### [Directions for this task]
Using the listing below, select the lines with the word "bottom" and copy them.

### [Data shown]
***
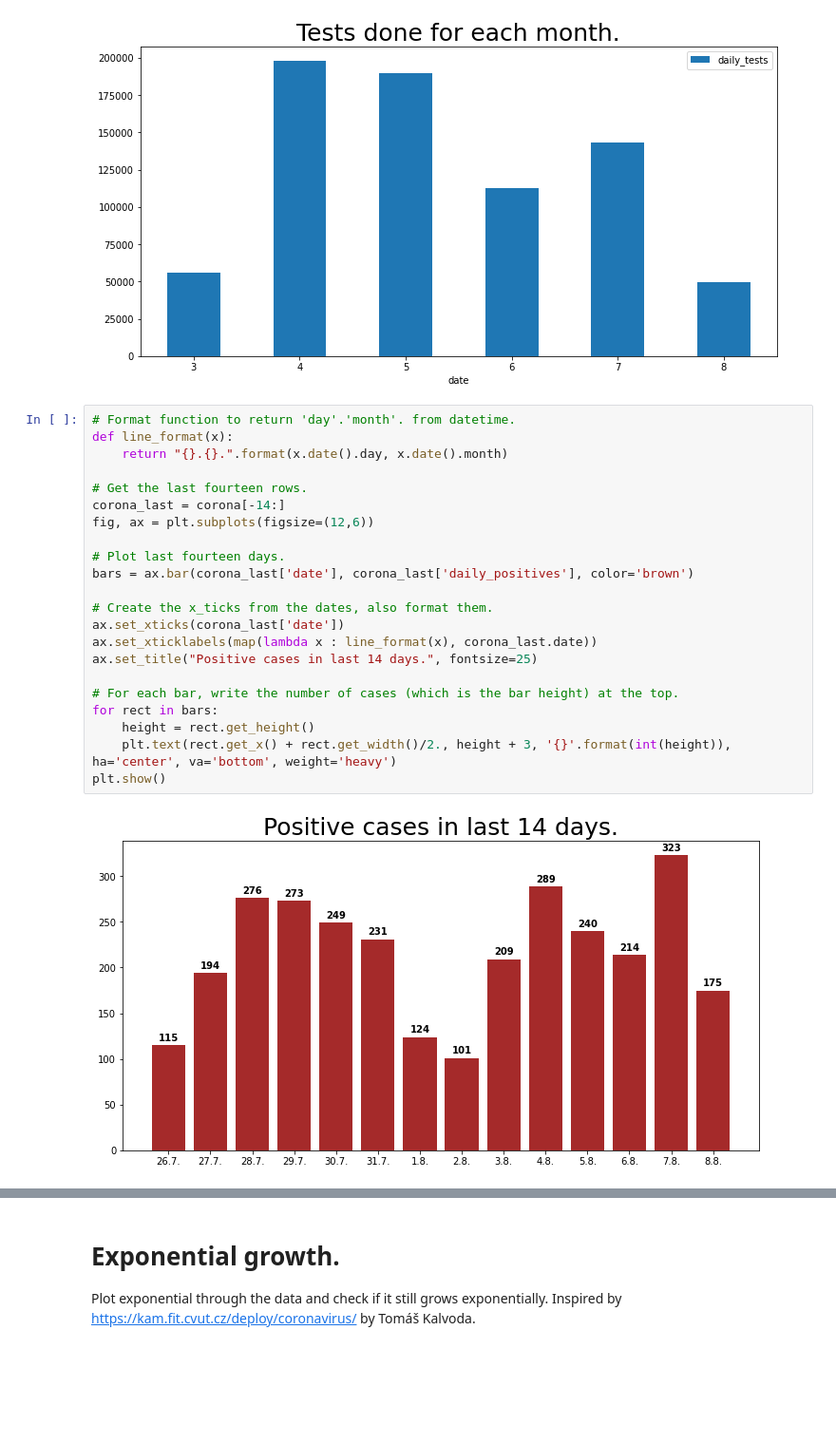
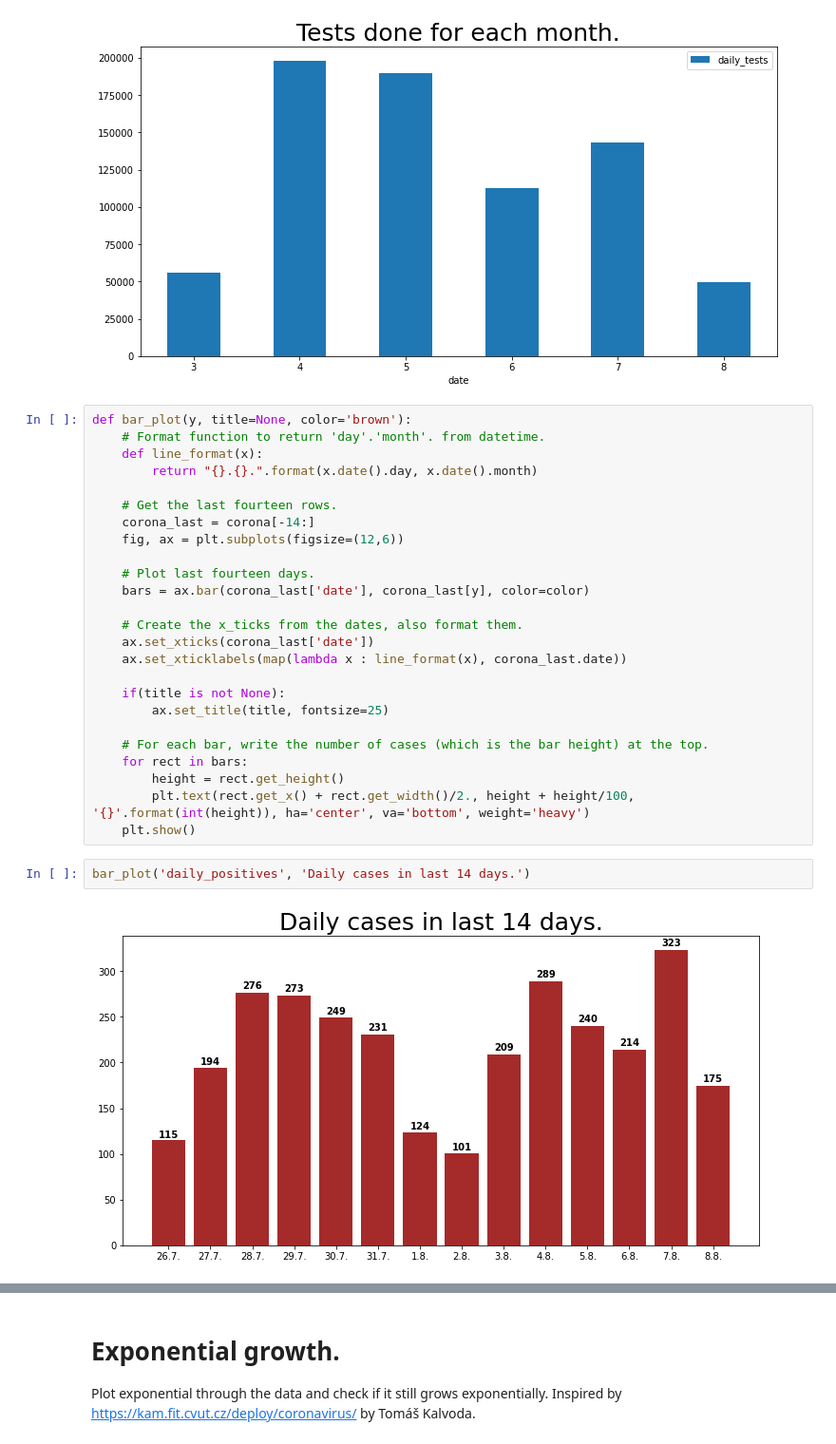
Before and after one commit to Gregofi/corona-czechia, a Jupyter notebook: corona.ipynb, the cells around one changed output, grey strips where cells are left out. Shown at 95% size. Drawn from its saved outputs; the diff is of its cells as text; blank space fills up the shorter version.

```diff
--- a/corona.ipynb
+++ b/corona.ipynb
@@ -180,26 +180,31 @@ ax.set_title("Tests done for each month.", fontsize=25)
 Text(0.5, 1.0, 'Tests done for each month.')
 [figure]
 # %%
-# Format function to return 'day'.'month'. from datetime.
-def line_format(x):
-    return "{}.{}.".format(x.date().day, x.date().month)
+def bar_plot(y, title=None, color='brown'):
+    # Format function to return 'day'.'month'. from datetime.
+    def line_format(x):
+        return "{}.{}.".format(x.date().day, x.date().month)
 
-# Get the last fourteen rows.
-corona_last = corona[-14:]
-fig, ax = plt.subplots(figsize=(12,6))
+    # Get the last fourteen rows.
+    corona_last = corona[-14:]
+    fig, ax = plt.subplots(figsize=(12,6))
 
-# Plot last fourteen days.
-bars = ax.bar(corona_last['date'], corona_last['daily_positives'], color='brown')
+    # Plot last fourteen days.
+    bars = ax.bar(corona_last['date'], corona_last[y], color=color)
 
-# Create the x_ticks from the dates, also format them.
-ax.set_xticks(corona_last['date'])
-ax.set_xticklabels(map(lambda x : line_format(x), corona_last.date))
-ax.set_title("Positive cases in last 14 days.", fontsize=25)
+    # Create the x_ticks from the dates, also format them.
+    ax.set_xticks(corona_last['date'])
+    ax.set_xticklabels(map(lambda x : line_format(x), corona_last.date))
 
-# For each bar, write the number of cases (which is the bar height) at the top.
-for rect in bars:
-    height = rect.get_height()
-    plt.text(rect.get_x() + rect.get_width()/2., height + 3, '{}'.format(int(height)), ha='center', va='bottom', weight='heavy')
-plt.show()
+    if(title is not None):
+        ax.set_title(title, fontsize=25)
+
+    # For each bar, write the number of cases (which is the bar height) at the top.
+    for rect in bars:
+        height = rect.get_height()
+        plt.text(rect.get_x() + rect.get_width()/2., height + height/100, '{}'.format(int(height)), ha='center', va='bottom', weight='heavy')
+    plt.show()
-# %% [output]
-[figure, removed]
+# %%
+bar_plot('daily_positives', 'Daily cases in last 14 days.')
+# %% [output]
+[figure, added]
```
Also changed, not shown: parts of 2 cells of this notebook.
***
### [Finished exercise]
-    plt.text(rect.get_x() + rect.get_width()/2., height + 3, '{}'.format(int(height)), ha='center', va='bottom', weight='heavy')
+        plt.text(rect.get_x() + rect.get_width()/2., height + height/100, '{}'.format(int(height)), ha='center', va='bottom', weight='heavy')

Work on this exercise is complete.